Wednesday, June 13, 2012

Pulp in the City: The Girl from the Naked Eye

In Neil Jordan’s Mona Lisa, a petty criminal forms an ambiguous bond with the upscale sex-worker he is hired to drive.  It is a good movie, so try to forget it, temporarily.  While their relationship is superficially similar, this tale of a working woman and her driver is all about pulp and revenge.  Yes, the title character will unfortunately only be appearing in flashbacks throughout David Ren’s The Girl from the Naked Eye, which opens this Friday in New York.

A self-described hash-up, Jake is taking the death of his high class "working-girl" associate Sandy rather hard.  Deep in debt to the mob, he took a job with the Naked Eye, a strip club whose sleazy proprietor Simon makes his real money running the top performers to private clients.  Jake used to be Sandy’s driver, but requested a new assignment right before her murder.  His feelings for her will become clear from his series of ruminative flashbacks. 

In the present day, Jake only has one concern: making the killer pay.  Obviously, he wants to know who saw her last, but Simon will not willingly give up her client list.  A savage beat-down later, Jake is on the trail, but he will have to contend with Simon’s thugs and his crooked cop partner, who is in serious damage control mode.

This must strip club week for the indie movie release beat, with Eye hitting theaters along with Mathieu Demy’s more heralded Americano.  Ironically, Eye’s lack of pretense earns it a limited nod over its self-serious French competitor.  Though far from classic, at least it feels no need to apologize for some lurid material and a little violence.

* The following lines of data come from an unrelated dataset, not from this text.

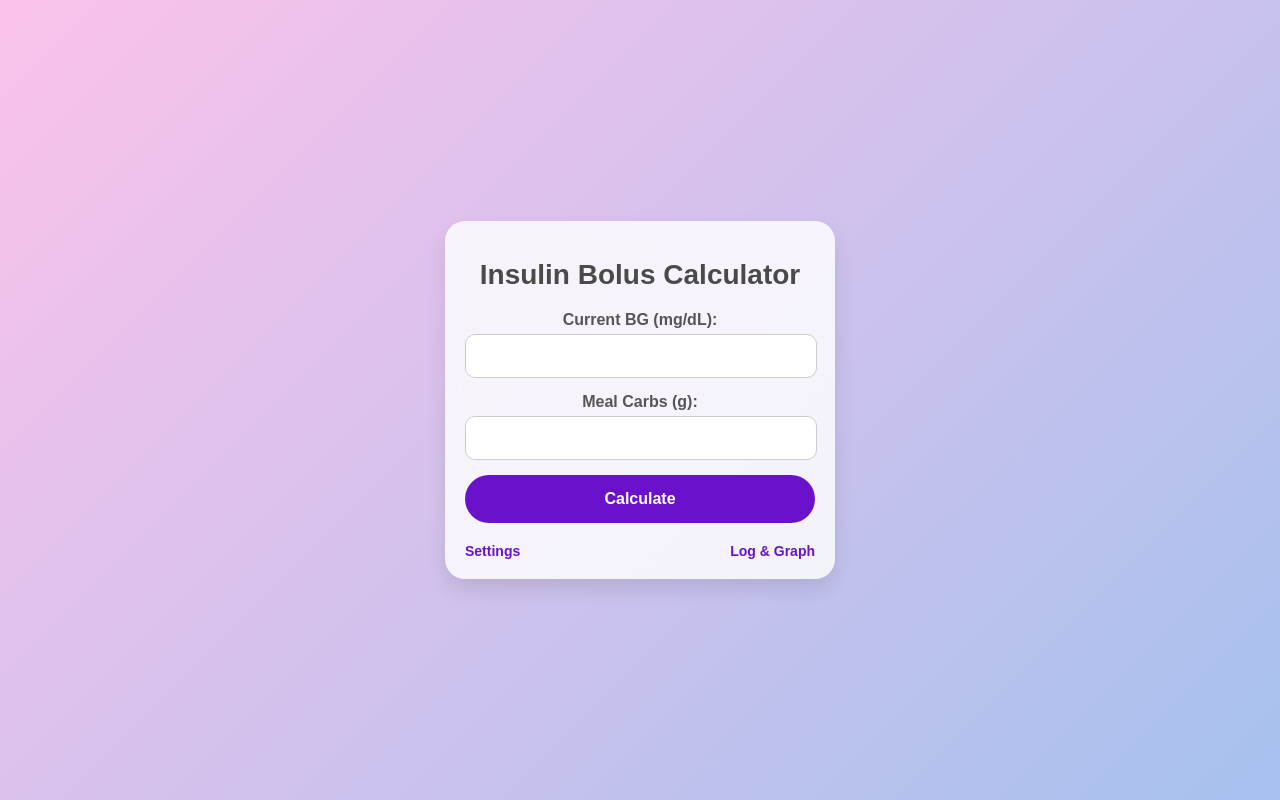
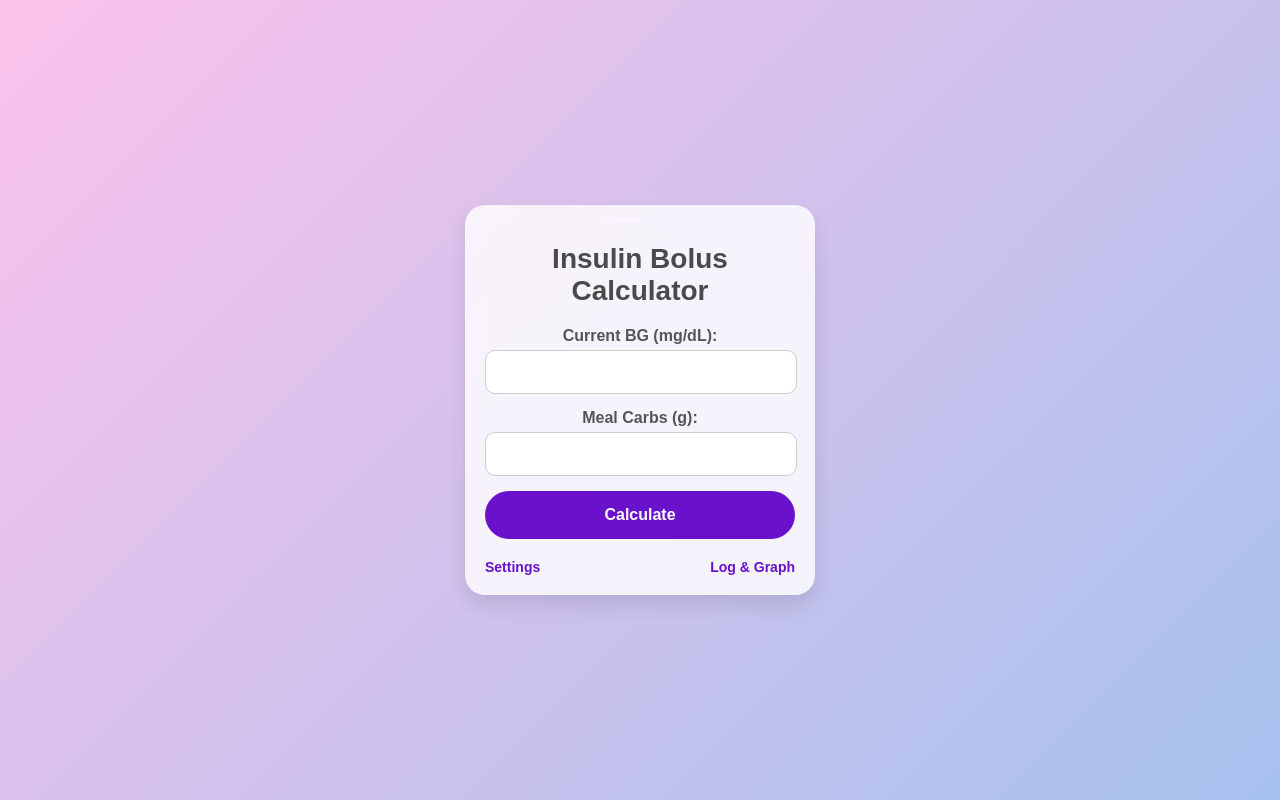
Before and after one commit to steven-pushed-to-main/bolus-calculator, a website: page index.html in a window 1280 px wide. Drawn offline with Linux system fonts and the light colour scheme.

Commit message:
Increase card margins and ensure padding fits

```diff
--- a/index.html
+++ b/index.html
@@ -140,10 +140,11 @@
       padding: 20px;
       border-radius: 20px;
       box-shadow: 0 10px 20px rgba(0, 0, 0, 0.1);
+      box-sizing: border-box;
       /* Provide breathing room on small screens */
-      width: calc(100% - 40px);
+      width: calc(100% - 50px);
       max-width: 350px;
-      margin: 20px;
+      margin: 25px;
       text-align: center;
     }
 
```
Also changed, not shown: log_graph_page.html (+3 -2 lines), settings_page.html (+3 -2 lines).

Indeed, action director-co-star Ron Yuan makes several key contributions, including an inventively staged decidedly un-Raid-like fight sequence, in which Jake and four security guards all become increasingly battered and exhausted as it stretches on.  He also gives the film a jolt of energy as Simon, delivering a surprising number of laughs and developing real anti-chemistry with Brandy Grace, who makes quite an impression as Angela, his caustic lover and top earner.

Eye also features two entertaining more-or-less cameos, including Sasha Grey, appearing fully clothed as a bystander in Simon’s hotel for sex-workers.  Dominique Swain has a bit more substantial role as Alissa, a not yet disillusioned lady of the evening, who gives the dense Jake a few helpful tips, via Nancy Drew.  Both give brief lifts to the film’s moody seediness.  Every bit helps, especially since leads Jason Yee and Samantha Street are bit bland in their dramatic scenes together as Jake and Sandy.  Still, the former is quite convincing in his action scenes.

Trying too hard to be noir, Eye is weighed down by narration that would be over the top even for a parody (which it might possibly be).  Nevertheless, the colorful supporting cast deserves props for embracing the grindhouse vibe.  Clearly a B-movie best saved for late night cable viewing, The Girl from the Naked Eye nonetheless opens this Friday (6/15) in New York at the AMC Empire.